Before the outbreak of the Second World War, Phillips & Powis Aircraft Ltd. was associated with several general aviation and training aircraft designs. The chief designer, technical director and later also managing director and co-owner of the firm was Frederick George Miles and thus the company designs were produced under his name. In 1943, the firm was renamed to Miles Aircraft Ltd. In the pre-war years and also during the war, several famous training aircraft were produced by the company for the RAF, including such types as the Magister, Master and Martinet. Frederick G. Miles, however, aimed far higher than that and tried to penetrate to large companies´realm and to succeed with military combat aircraft designs as well. The aircraft proposed by Miles were of rather unorthodox design.

In 1941 Miles tasked Ray Bournon with designing a small and light tandem-winged research aircraft, fitted with a pusher propeller and engine in the rear fuselage and the pilot´s cockpit in the front of the fuselage. This plane was to serve as a mock-up for a future proposed carrier-based fighter that should offer excellent forward view for the pilot, needed mainly during the critical phases of the take off, final approach and landing on the carrier. Another advantage of such concept would be that the wing-folding was not needed, saving the weight, increasing the plane´s performance and making its ship-board handling easier. On 1 May 1942, the research aircraft, known as the Miles M.35 or also the Libellula reportedly took off for the first time with the chief-designer himself at the controls (as the Miles´chief test pilot was reluctant to undertake the trials with the craft), but the flight was not a success at all, the plane showed no inclination to leave the ground and escaped a crash by a hair´s breadth. The reason was found in an incorrectly positioned centre of gravity. After this issue was mended, the aircraft proved to fly rather reasonably. Miles immedately approached the Ministry of Aircraft Production and the Admiralty with his concept of a new naval fighter plane, but it was rejected and the firm castigated because the Libellula had been designed and built in secret, without official authority. Miles also proposed a twin-engined, high speed, high altitude bomber aircraft with the same wing layout that should meet the requirements of Specification B11/41. To evaluate the flying characteristics of this bomber and prove the concept, a scaled version, the M.39 was built, known because of its tandem wings also as the Libellula.

This all-resin kit of the unique Libellula research aircraft contains also white-metal undercarriage legs, a sheet of decals and vacuum-formed clear canopy hoods.

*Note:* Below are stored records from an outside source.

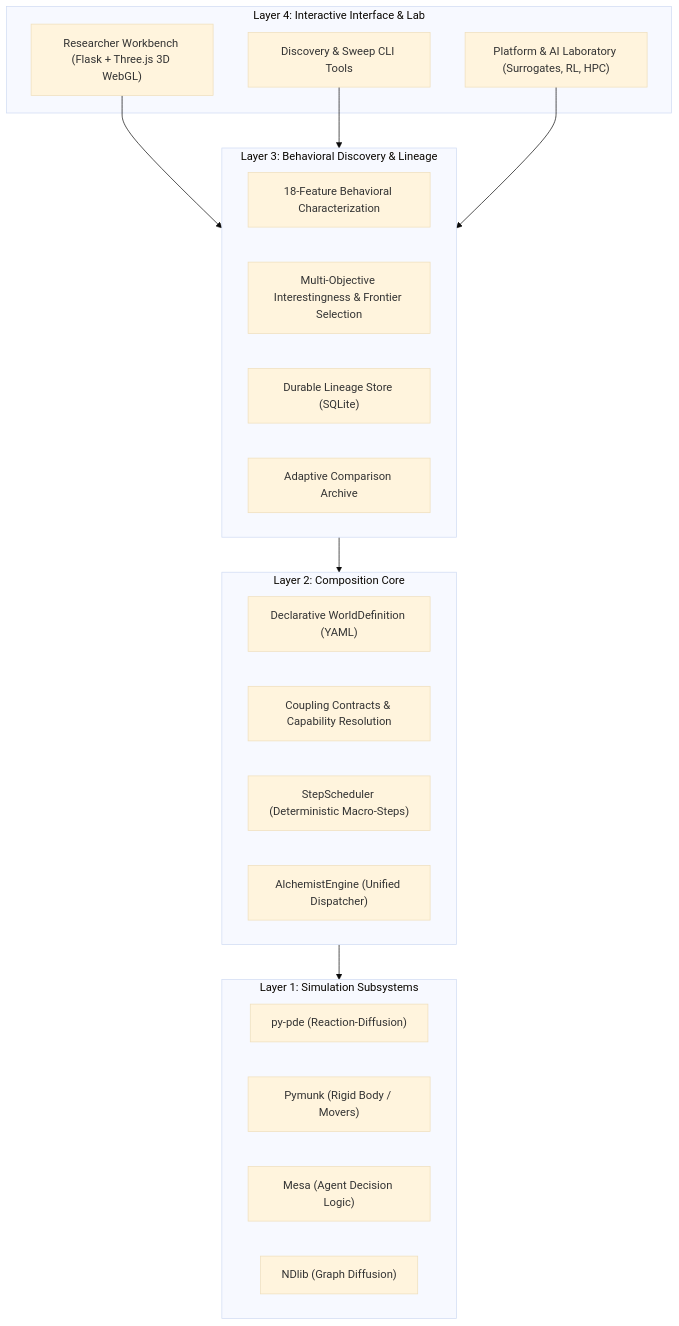
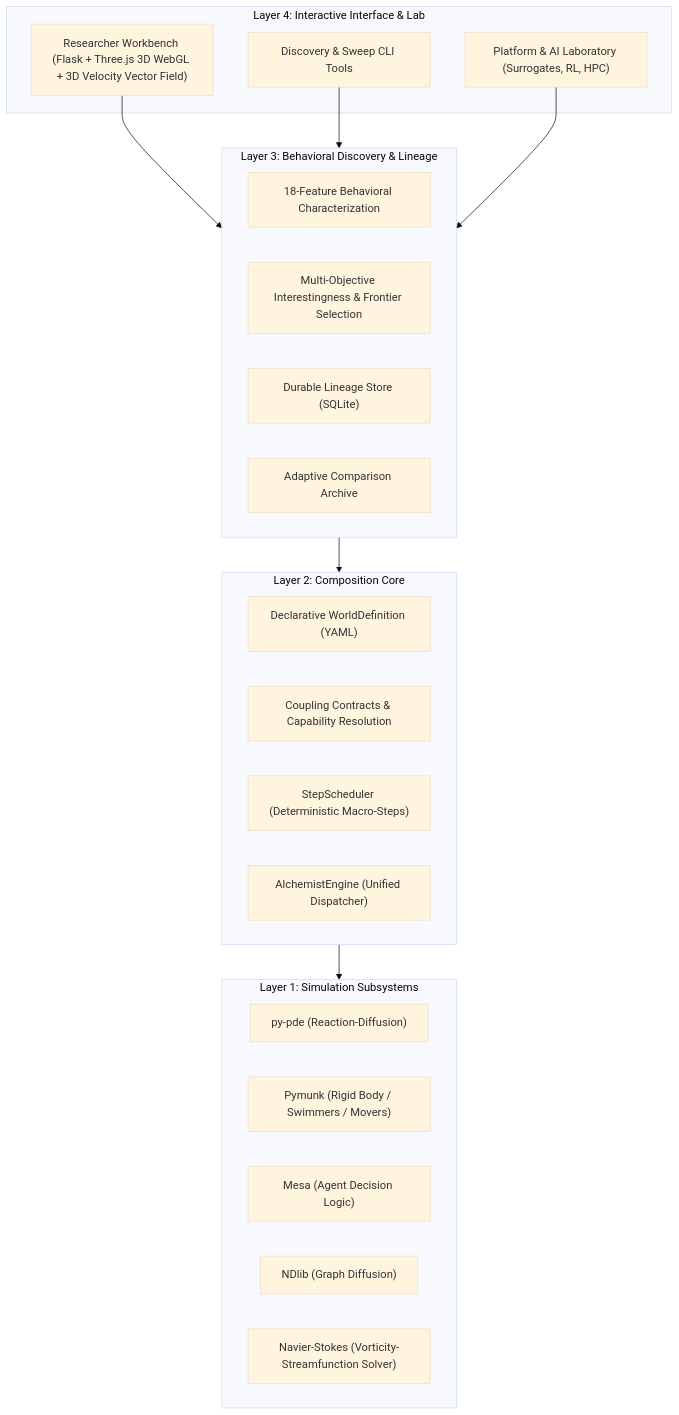
One commit to SakshamJ01/Simulation-Alchemist changed the diagram in README.md. Above: the diagram before and after it, drawn with Mermaid (base theme). The commit also changed other lines of this file and 14 other files, not shown here.

Commit message:
Implement Experiment E: Fluid-Structure Active Matter with 3D vector field visualization

````diff
--- a/README.md
+++ b/README.md
@@ -82,35 +87,36 @@
 ```mermaid
 graph TD
     subgraph UI ["Layer 4: Interactive Interface & Lab"]
-        WB["Researcher Workbench (Flask + Three.js 3D WebGL)"]
+        WB["Researcher Workbench (Flask + Three.js 3D WebGL + 3D Velocity Vector Field)"]
         CLI["Discovery & Sweep CLI Tools"]
         AI["Platform & AI Laboratory (Surrogates, RL, HPC)"]
     end
 
     subgraph Discovery ["Layer 3: Behavioral Discovery & Lineage"]
         Features["18-Feature Behavioral Characterization"]
         Profiles["Multi-Objective Interestingness & Frontier Selection"]
         Lineage["Durable Lineage Store (SQLite)"]
         Archive["Adaptive Comparison Archive"]
     end
 
     subgraph Core ["Layer 2: Composition Core"]
         World["Declarative WorldDefinition (YAML)"]
         Contracts["Coupling Contracts & Capability Resolution"]
         Scheduler["StepScheduler (Deterministic Macro-Steps)"]
         Engine["AlchemistEngine (Unified Dispatcher)"]
     end
 
     subgraph Physics ["Layer 1: Simulation Subsystems"]
         PDE["py-pde (Reaction-Diffusion)"]
-        Physics2D["Pymunk (Rigid Body / Movers)"]
+        Physics2D["Pymunk (Rigid Body / Swimmers / Movers)"]
         Agents["Mesa (Agent Decision Logic)"]
         Network["NDlib (Graph Diffusion)"]
+        Fluid["Navier-Stokes (Vorticity-Streamfunction Solver)"]
     end
 
     WB --> Discovery
     CLI --> Discovery
     AI --> Discovery
     Discovery --> Core
     Core --> Physics
 ```
````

More info


Loire 130Cl "Coloniale" 1/48 Scale Barcode
100-SH48172 1/48 8594071086695

Mirage F.1C/C-200 'Armée de `l Air' 1/72 Scale Barcode
100-SH72388 1/72

Supermarine Spitfire Mk.VC 'Overseas Jockeys' 1/48 Scale Barcode
100-SH48195 1/48 8594071086749


Popular posts from this blog

Very first 2023 surprise for you from SH - the 1/72 F-84F Thunderstreak aka Super Hog

News from Special Hobby 03/2024

News from Special Hobby 02/2024